● **Entries shown**
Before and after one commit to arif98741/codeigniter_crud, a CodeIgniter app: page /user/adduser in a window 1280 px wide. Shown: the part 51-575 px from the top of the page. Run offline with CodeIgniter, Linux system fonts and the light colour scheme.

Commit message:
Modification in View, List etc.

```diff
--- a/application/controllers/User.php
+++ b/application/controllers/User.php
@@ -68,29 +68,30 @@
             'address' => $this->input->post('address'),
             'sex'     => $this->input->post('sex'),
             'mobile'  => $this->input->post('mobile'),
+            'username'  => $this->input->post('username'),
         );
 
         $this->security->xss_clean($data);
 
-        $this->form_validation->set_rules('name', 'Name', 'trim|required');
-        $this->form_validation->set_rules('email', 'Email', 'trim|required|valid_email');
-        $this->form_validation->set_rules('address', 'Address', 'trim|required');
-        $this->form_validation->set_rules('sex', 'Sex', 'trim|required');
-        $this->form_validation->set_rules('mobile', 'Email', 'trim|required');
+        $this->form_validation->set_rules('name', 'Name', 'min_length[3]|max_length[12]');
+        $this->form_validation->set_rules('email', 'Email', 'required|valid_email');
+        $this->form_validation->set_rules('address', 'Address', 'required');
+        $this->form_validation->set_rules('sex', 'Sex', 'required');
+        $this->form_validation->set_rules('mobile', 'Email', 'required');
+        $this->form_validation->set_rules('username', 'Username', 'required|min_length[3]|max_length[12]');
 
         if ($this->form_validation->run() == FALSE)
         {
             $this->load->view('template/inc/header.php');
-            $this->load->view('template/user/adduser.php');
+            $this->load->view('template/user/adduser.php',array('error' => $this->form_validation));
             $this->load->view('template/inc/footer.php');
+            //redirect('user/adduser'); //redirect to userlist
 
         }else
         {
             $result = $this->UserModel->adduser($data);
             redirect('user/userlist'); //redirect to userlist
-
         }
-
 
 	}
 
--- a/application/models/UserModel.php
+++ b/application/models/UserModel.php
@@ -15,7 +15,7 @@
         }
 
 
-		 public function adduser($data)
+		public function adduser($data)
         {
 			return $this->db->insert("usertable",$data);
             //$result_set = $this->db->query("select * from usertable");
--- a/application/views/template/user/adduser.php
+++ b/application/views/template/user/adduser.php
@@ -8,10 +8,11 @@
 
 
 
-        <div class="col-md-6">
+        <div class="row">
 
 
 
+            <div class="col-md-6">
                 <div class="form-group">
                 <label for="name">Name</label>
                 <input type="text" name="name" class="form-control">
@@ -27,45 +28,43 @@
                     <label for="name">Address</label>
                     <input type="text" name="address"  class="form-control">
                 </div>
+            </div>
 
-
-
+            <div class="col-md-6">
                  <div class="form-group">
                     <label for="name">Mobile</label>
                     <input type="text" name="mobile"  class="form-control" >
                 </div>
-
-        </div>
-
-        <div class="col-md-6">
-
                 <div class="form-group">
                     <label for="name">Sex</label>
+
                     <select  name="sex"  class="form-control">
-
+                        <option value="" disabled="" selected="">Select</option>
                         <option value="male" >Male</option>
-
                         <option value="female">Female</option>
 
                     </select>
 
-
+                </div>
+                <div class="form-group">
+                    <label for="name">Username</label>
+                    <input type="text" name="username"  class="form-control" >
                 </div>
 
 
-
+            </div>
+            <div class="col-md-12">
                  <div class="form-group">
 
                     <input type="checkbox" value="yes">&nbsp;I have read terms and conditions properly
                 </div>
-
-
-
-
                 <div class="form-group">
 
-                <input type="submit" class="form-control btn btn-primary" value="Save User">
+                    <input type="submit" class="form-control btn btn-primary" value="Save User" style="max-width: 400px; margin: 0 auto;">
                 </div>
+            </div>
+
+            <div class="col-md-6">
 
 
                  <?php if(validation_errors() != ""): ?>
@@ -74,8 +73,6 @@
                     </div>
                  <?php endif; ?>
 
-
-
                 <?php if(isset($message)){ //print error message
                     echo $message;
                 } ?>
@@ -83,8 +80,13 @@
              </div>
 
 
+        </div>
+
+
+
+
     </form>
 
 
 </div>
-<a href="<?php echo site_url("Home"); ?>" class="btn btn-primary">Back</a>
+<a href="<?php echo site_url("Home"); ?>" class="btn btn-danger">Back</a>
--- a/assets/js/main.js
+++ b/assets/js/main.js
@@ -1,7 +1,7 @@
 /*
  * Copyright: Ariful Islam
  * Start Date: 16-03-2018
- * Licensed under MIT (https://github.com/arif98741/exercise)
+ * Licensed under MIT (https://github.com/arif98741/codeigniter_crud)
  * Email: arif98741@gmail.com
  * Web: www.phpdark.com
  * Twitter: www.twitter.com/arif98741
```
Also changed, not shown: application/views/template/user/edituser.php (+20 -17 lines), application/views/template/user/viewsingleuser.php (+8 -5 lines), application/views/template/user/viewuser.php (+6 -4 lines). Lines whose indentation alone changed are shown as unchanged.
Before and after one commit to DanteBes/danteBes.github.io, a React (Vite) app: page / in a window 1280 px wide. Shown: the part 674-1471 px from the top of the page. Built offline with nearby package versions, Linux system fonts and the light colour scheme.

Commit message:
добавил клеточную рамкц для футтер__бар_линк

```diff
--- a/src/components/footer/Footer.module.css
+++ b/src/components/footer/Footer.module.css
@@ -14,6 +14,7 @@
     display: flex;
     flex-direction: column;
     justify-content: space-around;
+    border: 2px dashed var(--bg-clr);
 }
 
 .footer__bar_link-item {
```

● **What to do**
The answer is every line in the data where the word "label" appears.

● **Your solution**
                 <label for="name">Name</label>
                     <label for="name">Address</label>
                     <label for="name">Mobile</label>
                     <label for="name">Sex</label>
+                    <label for="name">Username</label>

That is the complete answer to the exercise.